_ABOUT THIS TASK_. Return the data word for word. Pictures are to be omitted.
==== RECORDS FOR THE TASK ====
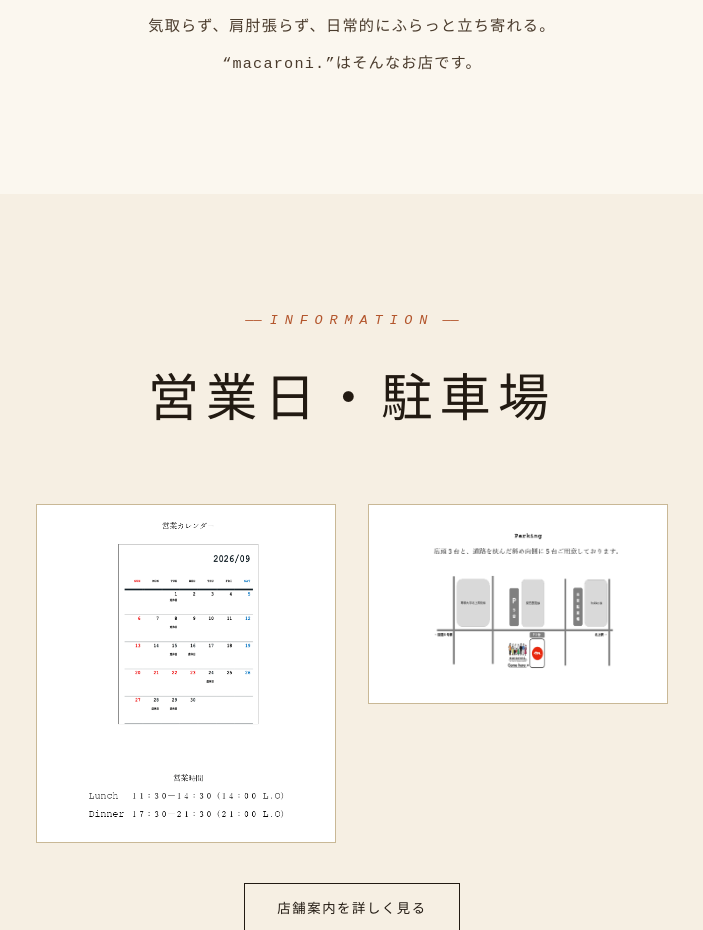
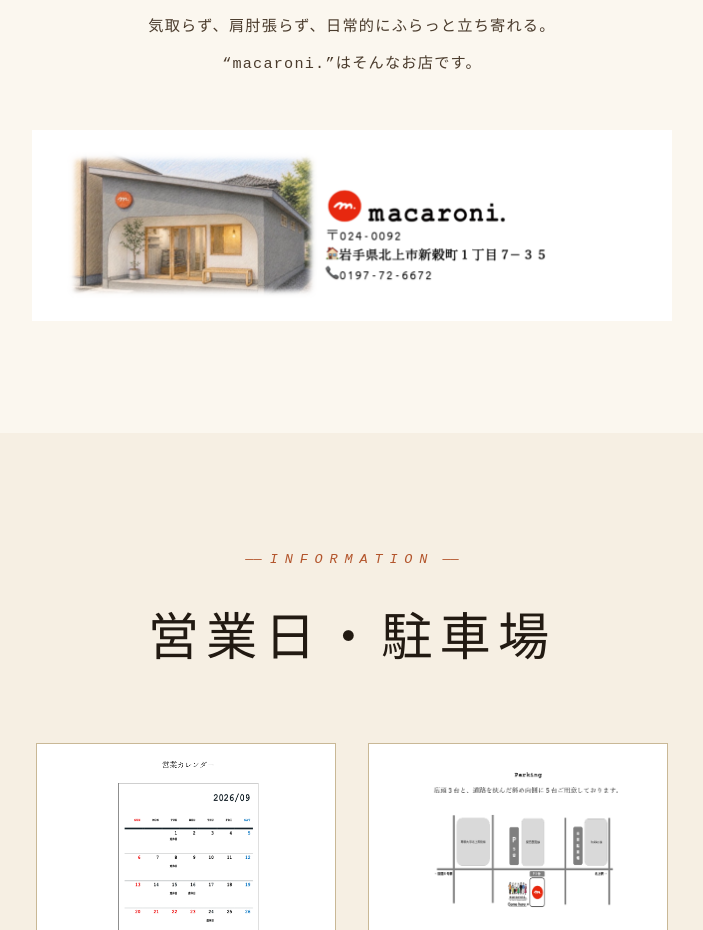
Before and after one commit to shibata1850/macaroni, a React (Vite) app: page /#/ in a window 1280 px wide. Shown: the part 1240-2170 px from the top of the page, without its empty margins (288-991 px from the left). Built offline with nearby package versions, Linux system fonts and the light colour scheme; no server answers; a web font is replaced by a local one.

Commit message:
Updated styles.css

```diff
--- a/src/pages/Home.jsx
+++ b/src/pages/Home.jsx
@@ -62,6 +62,12 @@ export default function Home() {
             気取らず、肩肘張らず、日常的にふらっと立ち寄れる。<br />
             “macaroni.”はそんなお店です。
           </p>
+          <img
+            className="home-about-info-image"
+            src="/images/about-shop-info.png"
+            alt="macaroni.の店舗外観、住所、電話番号"
+            loading="lazy"
+          />
         </div>
       </section>
 
```
Also changed, not shown: public/images/about-shop-info.png (renamed from public/images/image copy.png), src/styles.css.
====
_EXPECTED ANSWER_.
Before and after one commit to shibata1850/macaroni, a React (Vite) app: page /#/ in a window 1280 px wide. Shown: the part 1240-2170 px from the top of the page, without its empty margins (288-991 px from the left). Built offline with nearby package versions, Linux system fonts and the light colour scheme; no server answers; a web font is replaced by a local one.

Commit message:
Updated styles.css

```diff
--- a/src/pages/Home.jsx
+++ b/src/pages/Home.jsx
@@ -62,6 +62,12 @@ export default function Home() {
             気取らず、肩肘張らず、日常的にふらっと立ち寄れる。<br />
             “macaroni.”はそんなお店です。
           </p>
+          <img
+            className="home-about-info-image"
+            src="/images/about-shop-info.png"
+            alt="macaroni.の店舗外観、住所、電話番号"
+            loading="lazy"
+          />
         </div>
       </section>
 
```
Also changed, not shown: public/images/about-shop-info.png (renamed from public/images/image copy.png), src/styles.css.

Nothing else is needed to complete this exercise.